If all men are to be regarded as potential paedophiles, why stop there, critics began asking? Why not ban men from sitting next to unrelated children on other forms of public transport? And in theatres, stadiums, and why not ban adult males from swimming pool change rooms when there are unaccompanied male children present? Should men also be banned from teaching children? Faced with a festering problem, in 2016 British Airways announced the discontinuation of its unaccompanied minors service. From that time on, children under 13 years old have not been allowed to travel alone on BA flights.

Qantas, Air New Zealand and Virgin Australia had instituted similar guidelines preventing unaccompanied minors from sitting beside unrelated adult males but all three have walked back on the policy. On its website, Qantas says “We’ll endeavour to seat Unaccompanied Minors together near Cabin Crew work areas… During the flight, we’ll regularly check on your child.” Air New Zealand now has a similar policy. According to Virgin Australia’s website “We try to seat Unaccompanied Minors together near the Cabin Crew work areas.

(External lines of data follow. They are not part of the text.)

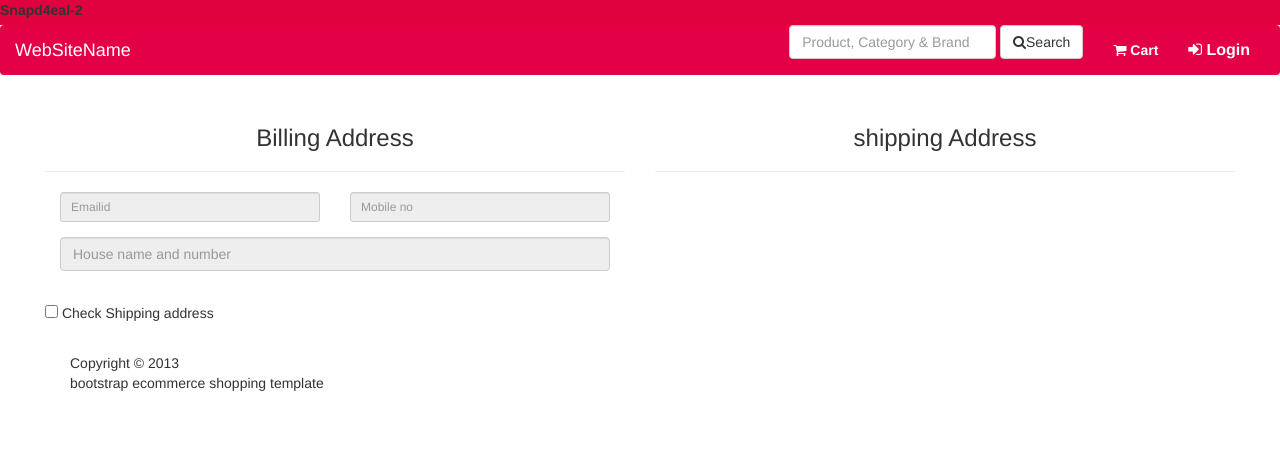
Repository: Aryans26/project
Page: http://localhost/frontend/WEB-INF/views/addressorder.jsp
An editor plug-in stored every save of this project. The page is shown before and after the next save, followed by the edit.
The browser window is 1280 px wide. The pictures show the whole page.
Some web libraries are served in a nearby version. The page is served by Tomcat 9. Nobody is signed in. The template is opened directly, without the code that normally fills it, so the values that code supplies are empty.

Above is the page before, as saved 2017-06-21 06:50:38.

After the next save:
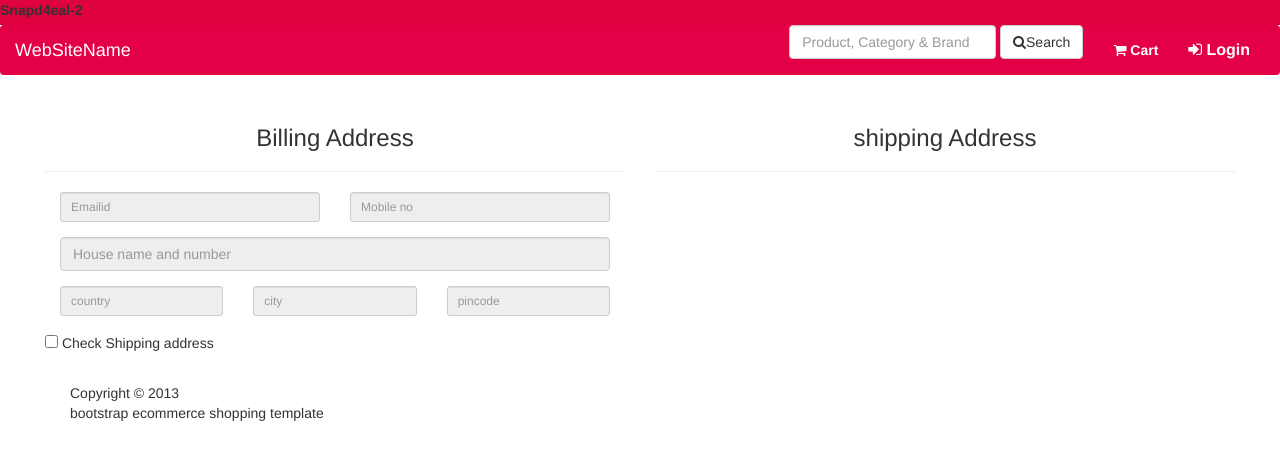
Saved 100 s later.
--- a/frontend/src/main/webapp/WEB-INF/views/addressorder.jsp
+++ b/frontend/src/main/webapp/WEB-INF/views/addressorder.jsp
@@ -49,20 +49,20 @@
 
 		<div class="col-xs-12 col-sm-4 col-md-4">
 			<div class="form-group">
-<%-- 				<form:input type="text" name="country" disabled="true" --%>
-<%-- 					class="form-control input-sm" placeholder="country" path="billing.Country" /> --%>
+				<form:input type="text" name="country" disabled="true"
+				class="form-control input-sm" placeholder="country" path="billing.Country" />
 			</div>
 		</div>
 		<div class="col-xs-12 col-sm-4 col-md-4">
 			<div class="form-group">
-<%-- 				<form:input type="text" name="city" disabled="true" --%>
-<%-- 					class="form-control input-sm" placeholder="city" path="billing.City"/> --%>
+			<form:input type="text" name="city" disabled="true"
+				class="form-control input-sm" placeholder="city" path="billing.City"/>
 			</div>
 		</div>
 		<div class="col-xs-12 col-sm-4 col-md-4">
 			<div class="form-group">
-<%-- 				<form:input type="text" name="pincode" disabled="true" --%>
-<%-- 					class="form-control input-sm" placeholder="pincode" path="billing.Pincode" /> --%>
+			<form:input type="text" name="pincode" disabled="true"
+					class="form-control input-sm" placeholder="pincode" path="billing.Pincode" />
 			</div>
 		</div>
 		<input class="coupon_question" type="checkbox" name="coupon_question"
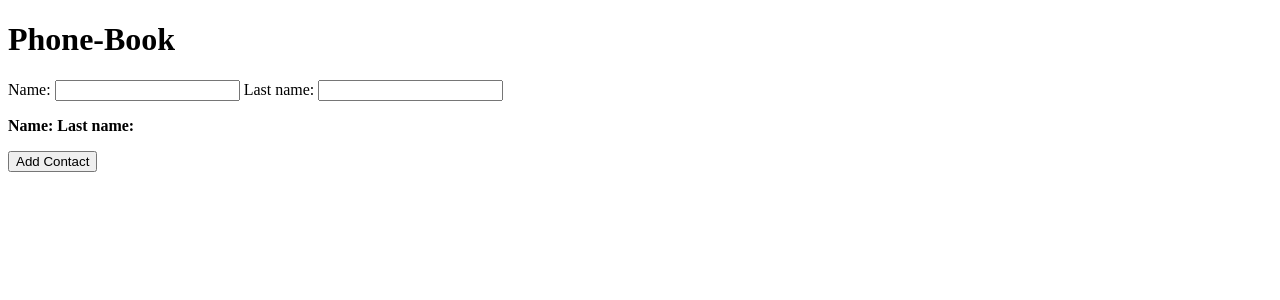
Repository: STA1357/Phone-book
Page: Inner.html
The author's editor kept a copy of each file at every save. The page is drawn from the files as they stood at one save, then again after the next save.
The browser window is 1280 px wide. The pictures show the whole page.

Above is the page before, as saved 2020-12-08 09:03:02.

After the next save:
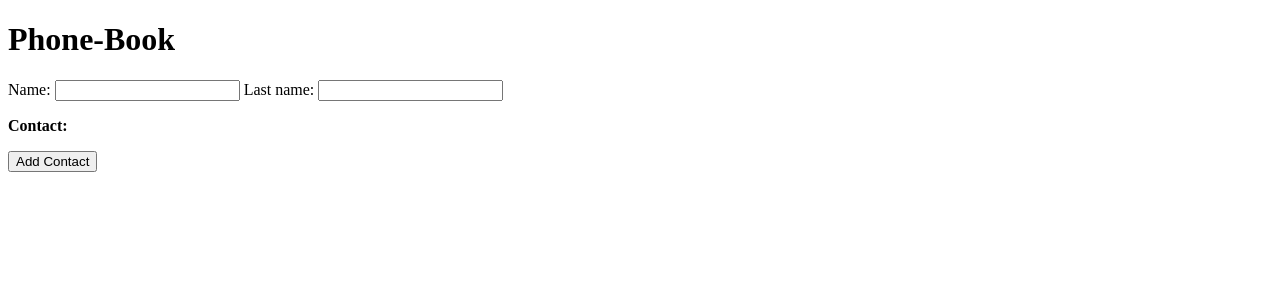
Saved 47 s later.
--- a/Inner.html
+++ b/Inner.html
@@ -23,9 +23,9 @@
                 <input type="text" id="lnameInput">
             </div>
             <p>
-                <b>Name:</b>
+                <b>Contact:</b>
                 <b id="nameOutput"></b>
-                <b>Last name:</b>
+
                 <b id="lnameOutput"></b>
             </p>
         </main>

We also aim to seat Unaccompanied Minors next to a vacant seat, however this will be determined on the day of travel.”

None of the US airlines have had policies that prevent unaccompanied minors from sitting next to unrelated males, and the US Department of Transportation prohibits airlines from implementing discriminatory seating policies based on gender, age or ethnicity.

– with Stuff